“The election made me think of two questions. One is since basically half the country voted one way, the other half voted the other way, in terms of overall popular vote not electoral college. So the first question that occurs to me is in such a polarizing election, are people on one side asking why people on the other side vote that way? Are they really genuinely curious about why you voted for Hillary Clinton, or curious about why people voted for Trump?
The night of the election, we were watching on CNN and every hour on the hour, polls closing, there’s like the big flashing thing and results were coming in. I thought it’s almost like this was a game. Like we’re getting a score – like – an updates score. And it was almost like you were watching the game happen in real time, but the truth is you were seeing lagging indicators; people had voted long before the “score” came in.

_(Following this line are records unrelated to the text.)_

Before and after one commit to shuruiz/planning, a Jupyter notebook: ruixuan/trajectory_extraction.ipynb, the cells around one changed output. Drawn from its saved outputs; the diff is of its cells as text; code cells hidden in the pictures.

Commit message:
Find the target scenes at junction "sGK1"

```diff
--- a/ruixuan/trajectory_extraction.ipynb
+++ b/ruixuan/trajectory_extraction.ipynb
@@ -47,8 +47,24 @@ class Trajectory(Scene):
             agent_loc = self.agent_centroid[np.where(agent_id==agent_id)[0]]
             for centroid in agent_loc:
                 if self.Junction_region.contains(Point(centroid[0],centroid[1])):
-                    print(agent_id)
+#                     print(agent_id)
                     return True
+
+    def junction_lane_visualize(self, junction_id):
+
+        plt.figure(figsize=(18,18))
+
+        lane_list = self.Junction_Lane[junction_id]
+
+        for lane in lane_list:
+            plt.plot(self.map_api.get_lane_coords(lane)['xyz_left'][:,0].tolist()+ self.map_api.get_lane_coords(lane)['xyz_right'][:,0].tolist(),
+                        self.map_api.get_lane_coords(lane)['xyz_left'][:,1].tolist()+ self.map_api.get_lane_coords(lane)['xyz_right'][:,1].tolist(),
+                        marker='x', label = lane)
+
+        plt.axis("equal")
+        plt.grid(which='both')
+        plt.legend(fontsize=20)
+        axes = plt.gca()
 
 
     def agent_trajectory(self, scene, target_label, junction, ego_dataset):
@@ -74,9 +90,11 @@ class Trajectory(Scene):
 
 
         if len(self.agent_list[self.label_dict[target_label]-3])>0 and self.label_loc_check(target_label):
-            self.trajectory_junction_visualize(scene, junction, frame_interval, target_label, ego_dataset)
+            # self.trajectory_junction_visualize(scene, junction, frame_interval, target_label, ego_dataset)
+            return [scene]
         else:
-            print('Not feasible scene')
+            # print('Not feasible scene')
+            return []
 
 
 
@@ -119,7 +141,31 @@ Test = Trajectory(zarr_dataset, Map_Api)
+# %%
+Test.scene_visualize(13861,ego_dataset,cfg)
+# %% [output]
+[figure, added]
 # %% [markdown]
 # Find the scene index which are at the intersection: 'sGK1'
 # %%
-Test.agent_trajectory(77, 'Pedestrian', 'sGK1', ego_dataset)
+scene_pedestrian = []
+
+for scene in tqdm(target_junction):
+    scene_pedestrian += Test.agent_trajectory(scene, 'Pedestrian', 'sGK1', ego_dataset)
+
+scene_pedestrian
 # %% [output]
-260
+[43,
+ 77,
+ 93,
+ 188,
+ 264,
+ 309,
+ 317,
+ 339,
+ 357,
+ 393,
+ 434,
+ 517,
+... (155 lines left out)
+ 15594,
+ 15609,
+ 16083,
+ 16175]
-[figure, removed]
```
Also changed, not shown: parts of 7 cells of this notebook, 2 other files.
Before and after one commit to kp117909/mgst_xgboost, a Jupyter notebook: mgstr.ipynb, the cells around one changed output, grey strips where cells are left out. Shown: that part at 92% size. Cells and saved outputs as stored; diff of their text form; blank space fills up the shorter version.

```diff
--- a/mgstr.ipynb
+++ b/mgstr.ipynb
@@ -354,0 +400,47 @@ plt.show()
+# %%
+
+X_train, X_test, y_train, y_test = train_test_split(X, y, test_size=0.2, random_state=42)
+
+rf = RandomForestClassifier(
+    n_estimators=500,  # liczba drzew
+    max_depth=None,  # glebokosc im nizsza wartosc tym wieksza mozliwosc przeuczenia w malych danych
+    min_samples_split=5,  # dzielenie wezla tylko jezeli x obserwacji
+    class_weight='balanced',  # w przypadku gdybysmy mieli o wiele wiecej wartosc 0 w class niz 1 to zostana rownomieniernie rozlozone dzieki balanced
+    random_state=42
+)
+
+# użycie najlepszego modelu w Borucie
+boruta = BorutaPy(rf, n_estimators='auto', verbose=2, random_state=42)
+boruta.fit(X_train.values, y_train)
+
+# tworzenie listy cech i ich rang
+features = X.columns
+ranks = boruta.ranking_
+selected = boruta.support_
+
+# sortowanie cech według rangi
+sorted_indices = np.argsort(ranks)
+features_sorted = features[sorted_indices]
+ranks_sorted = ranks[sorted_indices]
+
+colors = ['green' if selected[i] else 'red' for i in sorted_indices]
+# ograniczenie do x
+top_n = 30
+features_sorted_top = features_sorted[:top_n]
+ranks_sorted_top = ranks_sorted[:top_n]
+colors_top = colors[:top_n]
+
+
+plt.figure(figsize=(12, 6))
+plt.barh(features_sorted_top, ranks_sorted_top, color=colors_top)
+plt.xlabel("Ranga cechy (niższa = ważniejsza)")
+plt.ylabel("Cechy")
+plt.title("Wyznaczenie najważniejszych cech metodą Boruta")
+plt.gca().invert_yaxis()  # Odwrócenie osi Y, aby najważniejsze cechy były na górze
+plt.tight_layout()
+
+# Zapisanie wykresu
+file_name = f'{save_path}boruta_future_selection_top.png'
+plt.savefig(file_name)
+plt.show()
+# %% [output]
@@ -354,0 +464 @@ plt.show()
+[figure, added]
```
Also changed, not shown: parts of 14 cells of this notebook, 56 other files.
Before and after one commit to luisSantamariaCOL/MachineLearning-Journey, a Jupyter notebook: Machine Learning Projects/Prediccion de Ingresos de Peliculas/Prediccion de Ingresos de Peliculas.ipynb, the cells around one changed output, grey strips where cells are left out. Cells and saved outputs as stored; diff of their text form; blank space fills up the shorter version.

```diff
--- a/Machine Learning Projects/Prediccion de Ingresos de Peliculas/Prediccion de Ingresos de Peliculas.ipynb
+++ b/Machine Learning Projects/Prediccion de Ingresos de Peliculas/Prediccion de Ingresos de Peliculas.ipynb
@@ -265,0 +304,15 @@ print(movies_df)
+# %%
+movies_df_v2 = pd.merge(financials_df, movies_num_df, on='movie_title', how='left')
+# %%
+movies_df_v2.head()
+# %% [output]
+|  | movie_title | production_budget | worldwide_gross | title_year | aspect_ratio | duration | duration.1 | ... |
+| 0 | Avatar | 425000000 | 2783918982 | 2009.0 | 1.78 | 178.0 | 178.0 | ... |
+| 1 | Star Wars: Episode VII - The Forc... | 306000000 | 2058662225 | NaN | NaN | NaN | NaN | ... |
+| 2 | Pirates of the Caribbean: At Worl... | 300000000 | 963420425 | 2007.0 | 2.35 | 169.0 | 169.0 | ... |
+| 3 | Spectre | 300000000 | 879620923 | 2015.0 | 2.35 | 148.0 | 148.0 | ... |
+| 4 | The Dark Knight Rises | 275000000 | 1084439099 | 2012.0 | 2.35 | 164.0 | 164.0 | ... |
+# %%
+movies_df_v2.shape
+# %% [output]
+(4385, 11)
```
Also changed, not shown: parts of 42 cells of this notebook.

And then I thought actually, it would be really interesting for students to explore this question: What point is a presidential election actually decided? Is it literally the moment the ballots are cast? Does it happen the week leading up to it? Is it something that is really between the two final candidates? Is it decided by the fact we have a two party system and that sort of artificially narrows? I think there are so many different ways to explore that question that may lead to, I like to think, a more fruitful election in 2020.”